One of the staples in my bedroom has been the Philips Wake Up Light which is a game changer when you need an alarm before the sun. I have had mine for 6 years. Hopefully your spouse is on board because everyone in the room will wake up with this thing!
And if you’re a total sleep cycle geek, the Withings Aura Smart Sleep System could be your calling. I love that it marries your sound machine, alarm clock, and sleep tracker while adding ambient light! Basically that eliminates three of your apps in one system.
Third Principle – Plan today what you want to accomplish tomorrow.
Goal setting is another favorite subject of mine. (Why weren’t these the classes I could take in college?!) I enjoy the conversation of setting goals, really digging into the why and breaking down into attainable steps.
Achieving any goal requires you to prioritize your time.
Setting goals is the easy part but as we know well, the hard part is the work in progress. The chances of a genie appearing to make it happen overnight are slim to none.
In the Ted Talk by Laura Vanderkam: How to gain control of your free time, Laura gives an awesome simplified approach to evaluating your priorities and keeping the big picture in mind. She guides you to imagine that it’s December 2017 and you are writing your own ‘Performance Review’ for the year.
What would it take to make it a great year?
On a personal level, pretend you are writing the Family Holiday Letter. (Which I’m sure is a dying art anyway with the over sharing on Facebook.) What do you want to be able to write in that letter? Which memories do you want to create with the ones you love most?
Another valuable lesson from the talk is learning how to take “I don’t have time” out of our responses. Instead of saying that, let’s try “It’s just not a priority right now.” Something more guilt releasing about the latter statement, isn’t there?

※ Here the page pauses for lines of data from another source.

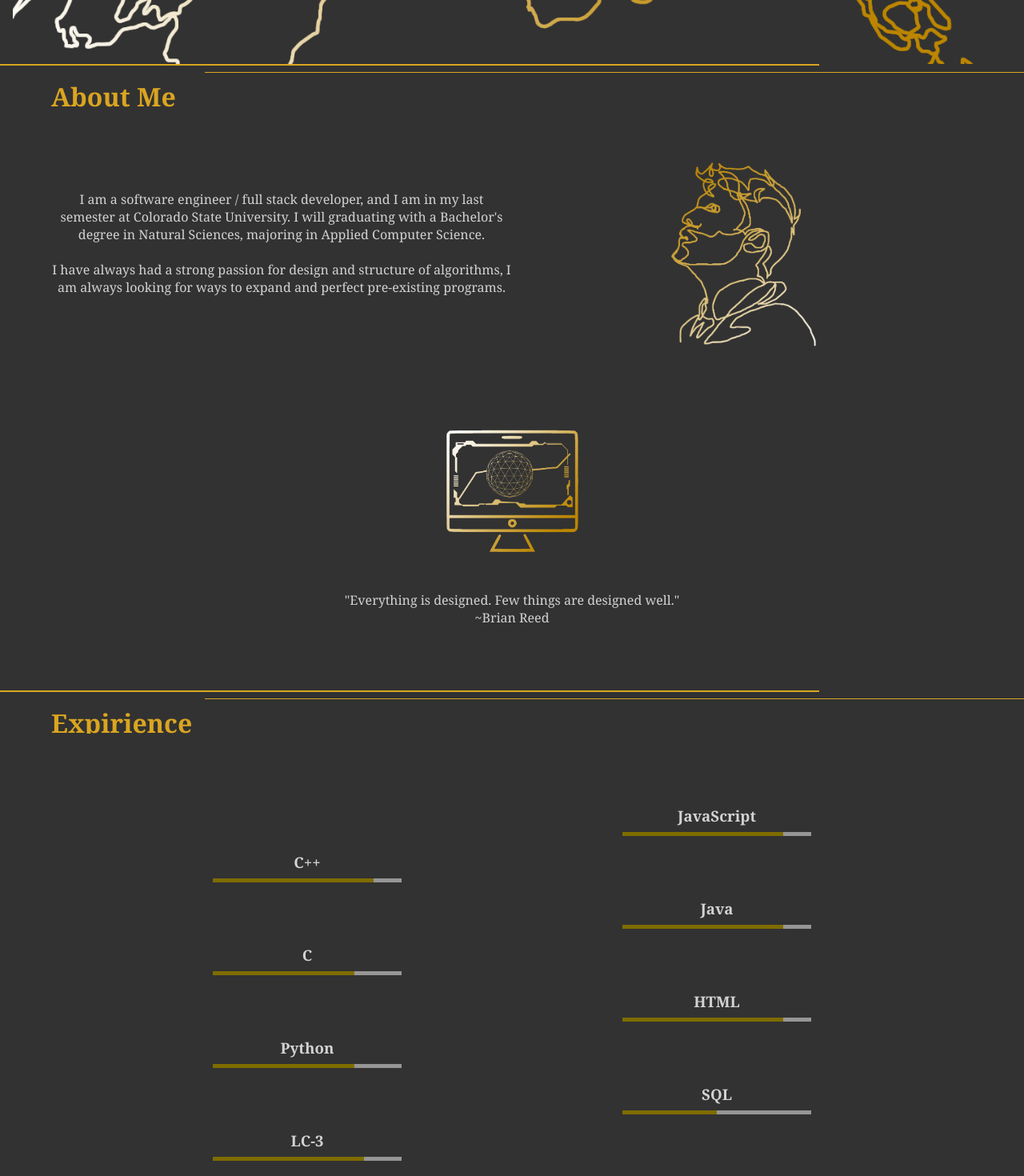
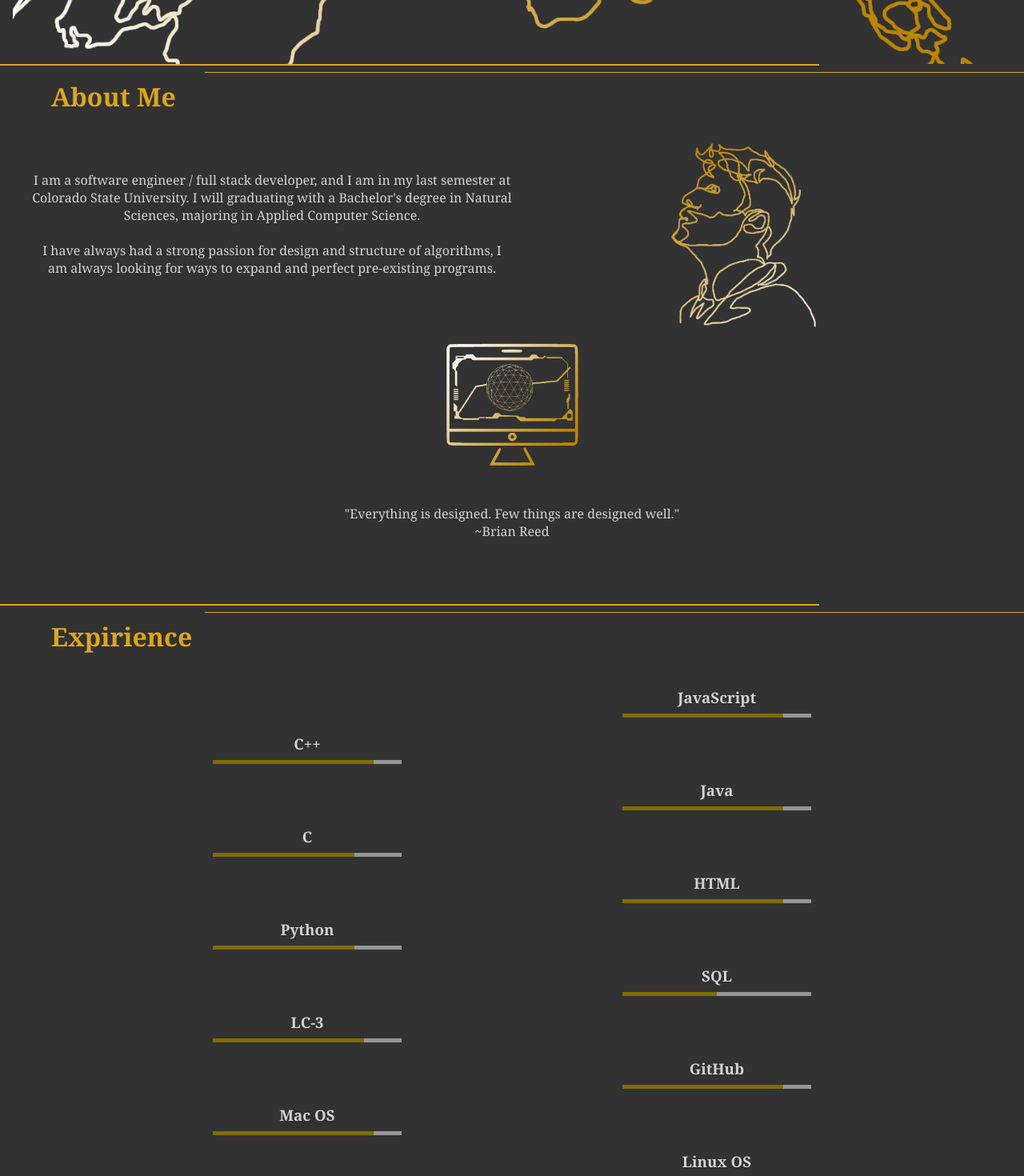
Before and after one commit to jstrande99/jstrande-react, a React (Create React App) app: page / in a window 1280 px wide. Shown: the part 720-2190 px from the top of the page at 80% size. Built offline with nearby package versions, Linux system fonts and the light colour scheme; some icons are missing.

Commit message:
Updated paddings

```diff
--- a/src/App.css
+++ b/src/App.css
@@ -6,7 +6,6 @@
   background-color: rgb(50, 50, 50);
   color: lightgrey;
 }
-
 .home,
 .services,
 .products,
--- a/src/Pages/Languages.js
+++ b/src/Pages/Languages.js
@@ -3,8 +3,6 @@ import './Style/Languages.css';
 export default function Languages(){
     return(
         <>
-            <div className="LanguagesTitle">
-            </div>
             <div className='SkillBody'>
                 <div className='Javascript skill rights'>
                     <h3>JavaScript</h3>
--- a/src/Pages/Style/About.css
+++ b/src/Pages/Style/About.css
@@ -1,8 +1,10 @@
 .About{
-    padding: 8vh;
+    padding-left: 5vh;
+    padding-right: 5vh;
+    padding-bottom: 10vh;
     display: flex;
     flex-direction: row;
-    height: 50vh;
+    height: auto;
 }
 .paraDiv{
     width: 50vw;
--- a/src/Pages/Style/Home.css
+++ b/src/Pages/Style/Home.css
@@ -45,6 +45,7 @@
     left: 5vw;
     width: 50vw;
     color: goldenrod;
+    margin-bottom: 5vh;
 }
 .welcomeText{
     background-color: rgb(50, 50, 50);
--- a/src/Pages/Style/Languages.css
+++ b/src/Pages/Style/Languages.css
@@ -1,9 +1,4 @@
-.LanguagesTitle{
-    position:relative;
-    z-index: 10;
-    padding: 5vh;
-    background: transparent;
-}
+
 .underline{
     width: 10%;
     height: 5px;
--- a/src/Pages/Style/Work.css
+++ b/src/Pages/Style/Work.css
@@ -2,9 +2,8 @@
 .workLinks{
     display: flex;
     flex-direction: column;
-    padding: 5vh;
+    /* padding: 5vh; */
     align-items: center;
-    background-color: transparent;
 }
 .underline1{
     position: absolute;
@@ -28,7 +27,7 @@
     background-color: rgb(127, 108, 0);
     position: absolute;
     z-index: 0;
-    top: 15vh;
+    top: 10vh;
 }
 .innerWork{
     border: 2px solid white;
@@ -92,7 +91,7 @@
         width: 40vw;
     }
     .workLinks{
-        padding-top: 3vh;
+        padding-top: 0vh;
     }
     .innerWork{
         margin: 2vh;
```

The last piece of the puzzle is to make actual appointments with yourself that correspond with your goals. Your calendar should be filled with “dates” to write, read, exercise and maybe even, organize.